From left, Sens. Cory Booker, D-N.J., and Kamala Harris, D-Calif.; Rep. Al Green, D-Texas, and other congressional Democrats attend a news conference to unveil policing reform and equal justice legislation on Monday.

From left, Sens. Cory Booker, D-N.J., and Kamala Harris, D-Calif.; Rep. Al Green, D-Texas, and other congressional Democrats attend a news conference to unveil policing reform and equal justice legislation on Monday. Manuel Balce Ceneta / AP

Democrats Push Body Cameras for Federal Officers as Part of Police Reform Legislation

Employees have mixed reactions to proposals, which include new use-of-force standards for federal law enforcement.

Congressional Democrats are pushing for reforms to federal law enforcement, including requiring all uniformed officers to wear body cameras, as part of larger police reform legislation in the wake of nationwide protests against police brutality. 

In addition to the body and dashboard cameras, the 2020 Justice in Policing Act would require federal law enforcement officers to use de-escalation techniques and use deadly force only as a last resort. The measure, introduced Monday with 200 cosponsors in the House and Senate, follows international outrage over the police killing of George Floyd in Minnesota last month. The practices of federal officers have also come under scrutiny after President Trump deployed thousands of them around the country to quell mostly peaceful protests taking place in dozens of cities. 

“We are here today with common-sense solutions, at least at the federal level, to hold police accountable,” said Sen. Kamala Harris, D-Calif., who helped introduce the bill in the Senate. 

Police forces have increasingly turned to body cameras to boost transparency and accountability for officer actions, but there is no current requirement for officers at the federal level. The Border Patrol has experimented with body cameras, completing two pilot programs to test the technology. It has not adopted their use, though it issued a request for information for body cameras last year. 

In addition to body-worn cameras, the legislation would require federal police vehicles to have dashboard cameras mounted. The bill would task the Government Accountability Office with launching an investigation into the federal officers’ training, vehicle pursuits and use of force. Federal law enforcement personnel would face a ban on using chokeholds and similar tactics to restrain individuals they are detaining. The measure would require bias and duty to intervene training for federal officers, ban “no-knock warrants” in federal drug cases and change federal personnel’s use of force standard from when it is “reasonable” to when it is “necessary to prevent death or serious bodily injury.” 

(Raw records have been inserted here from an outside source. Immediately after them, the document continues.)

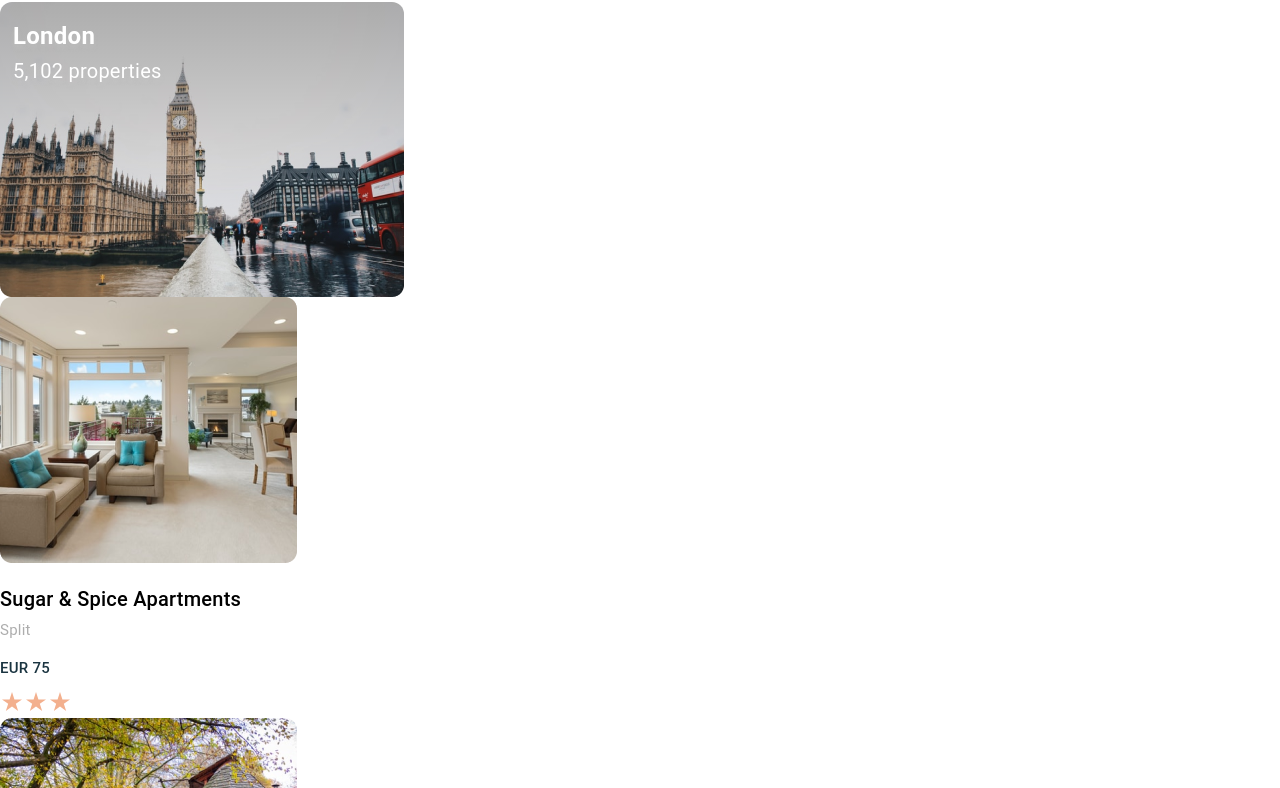
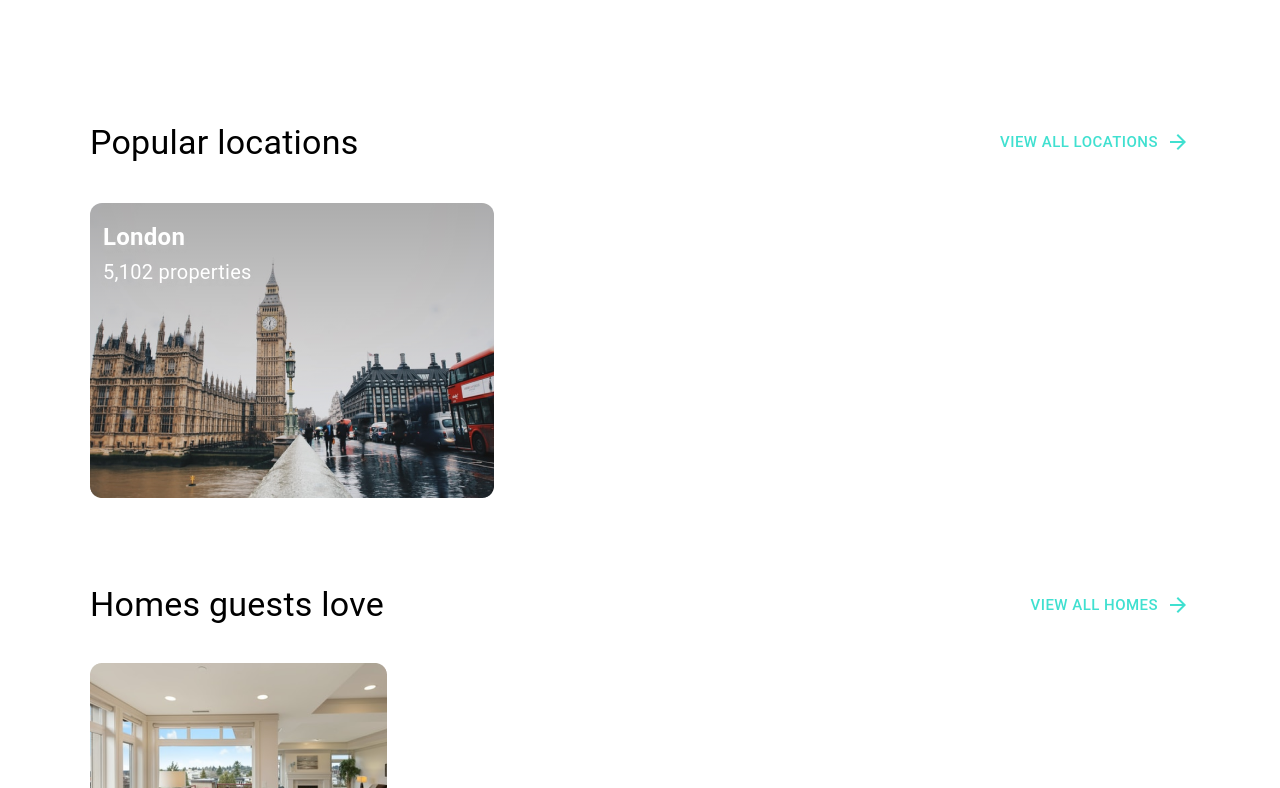
Before and after one commit to KristijanTop/staycation, a React (Create React App) app: page / in a window 1280 px wide. Shown: the part 512-1300 px from the top of the page. Built offline with nearby package versions, Linux system fonts and the light colour scheme; the HTML template or start-up script is replaced by a standard one.

Commit message:
Update main component

```diff
--- a/src/components/Main.tsx
+++ b/src/components/Main.tsx
@@ -2,16 +2,32 @@ import Header from "./Header";
 import CityCard from "./CityCard";
 import AccommodationCard from "./AccommodationCard";
 import PlaceCard from "./PlaceCard";
+import "./main.css";
+import arrow from "../assets/arrow.svg";
 
 const Main = () => {
   return (
     <div>
-        <Header/>
-        <CityCard/>
-        <AccommodationCard/>
-        <PlaceCard/>
+      <Header />
+      <div className="main-content">
+        <div className="locations-title">
+          <p>Popular locations</p>
+          <button className="view-all-btn">
+            VIEW ALL LOCATIONS <img src={arrow} alt="" />
+          </button>
+        </div>
+        <CityCard />
+        <div className="homes-title">
+          <p>Homes guests love</p>
+          <button className="view-all-btn">
+            VIEW ALL HOMES <img src={arrow} alt="" />
+          </button>
+        </div>
+        <AccommodationCard />
+        <PlaceCard />
+      </div>
     </div>
-  )
-}
+  );
+};
 
-export default Main
+export default Main;
--- /dev/null
+++ b/src/components/main.css
@@ -0,0 +1,47 @@
+.main-content {
+  padding: 0 90px;
+}
+
+.locations-title {
+  display: flex;
+  justify-content: space-between;
+  place-items: center;
+  margin-top: 120px;
+  margin-bottom: 41px;
+}
+
+.locations-title p {
+  font-size: 34px;
+  line-height: 120%;
+  letter-spacing: 0.25px;
+}
+
+.homes-title {
+  display: flex;
+  justify-content: space-between;
+  place-items: center;
+  margin-top: 86px;
+  margin-bottom: 38px;
+}
+
+.homes-title p {
+    font-size: 34px;
+    line-height: 120%;
+    letter-spacing: 0.25px;
+  }
+
+.view-all-btn {
+  background: none;
+  outline: none;
+  border: none;
+  font-family: "Roboto";
+  font-weight: 500;
+  font-size: 15px;
+  line-height: 26px;
+  letter-spacing: 0.46px;
+  color: #40e0d0;
+  display: flex;
+  place-items: center;
+  gap: 8px;
+  cursor: pointer;
+}
```
Also changed, not shown: src/assets/arrow.svg (added).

Larry Cosme, president of the Federal Law Enforcement Officers Association, took issue with many provisions of the bill and said reform efforts would be more effective if stakeholders were engaged in the drafting process. On the issue of body cameras, Cosme said he would support it for some officers but not agents in investigatory roles who deal with confidential informants. He suggested U.S. Capitol Police and the Interior Department’s Park Police begin using the cameras as a pilot. Cosme added FLEOA was “totally against” changes to the use of force standards for federal officers.  

“What’s next, we're going to be giving out flowers to anyone attacking an individual?” he asked. “At the end of the day if you’re meeting a deadly force threat, you have to deploy deadly force.” Cosme added, “You’re talking split second decisions.” He further suggested federal officers should not be subject to a “complete ban” on chokeholds, noting every situation is different and they are sometimes necessary. Their use has faced severe criticism after police officers deploying the tactic killed unarmed individuals in several high-profile incidents caught on video.   

Cosme, a federal agent for nearly three decades, most recently with Homeland Security Investigations, supports more training for federal officers throughout their careers. That can include deescalation tactics, he said, but they should not be the primary focus. 

Joe Murphy, president of American Federation of Government Employees council that represents Federal Protective Service officers at the Homeland Security Department, said he and the officers he represents are eager to use body cameras. 

“I am in support of [officers] wearing them and our members have asked for them over the years,” Murphy said. “Some have even volunteered to pay for their own, [but] we are currently forbidden from wearing them or having one mounted in our patrol cars.”

Murphy added certain concerns about privacy in confidential spaces and with regard to personal phone calls and other conversations could be easily addressed in legislation. 

A DHS advisory panel found in 2015 that Customs and Border Protection should consider outfitting its law enforcement personnel with body cameras. The panel also suggested use of force changes, prohibitions on when to deploy firearms and a large surge in internal affairs investigators. CBP has implemented some of those reforms—leading to declines in shootings by officers—but has resisted others.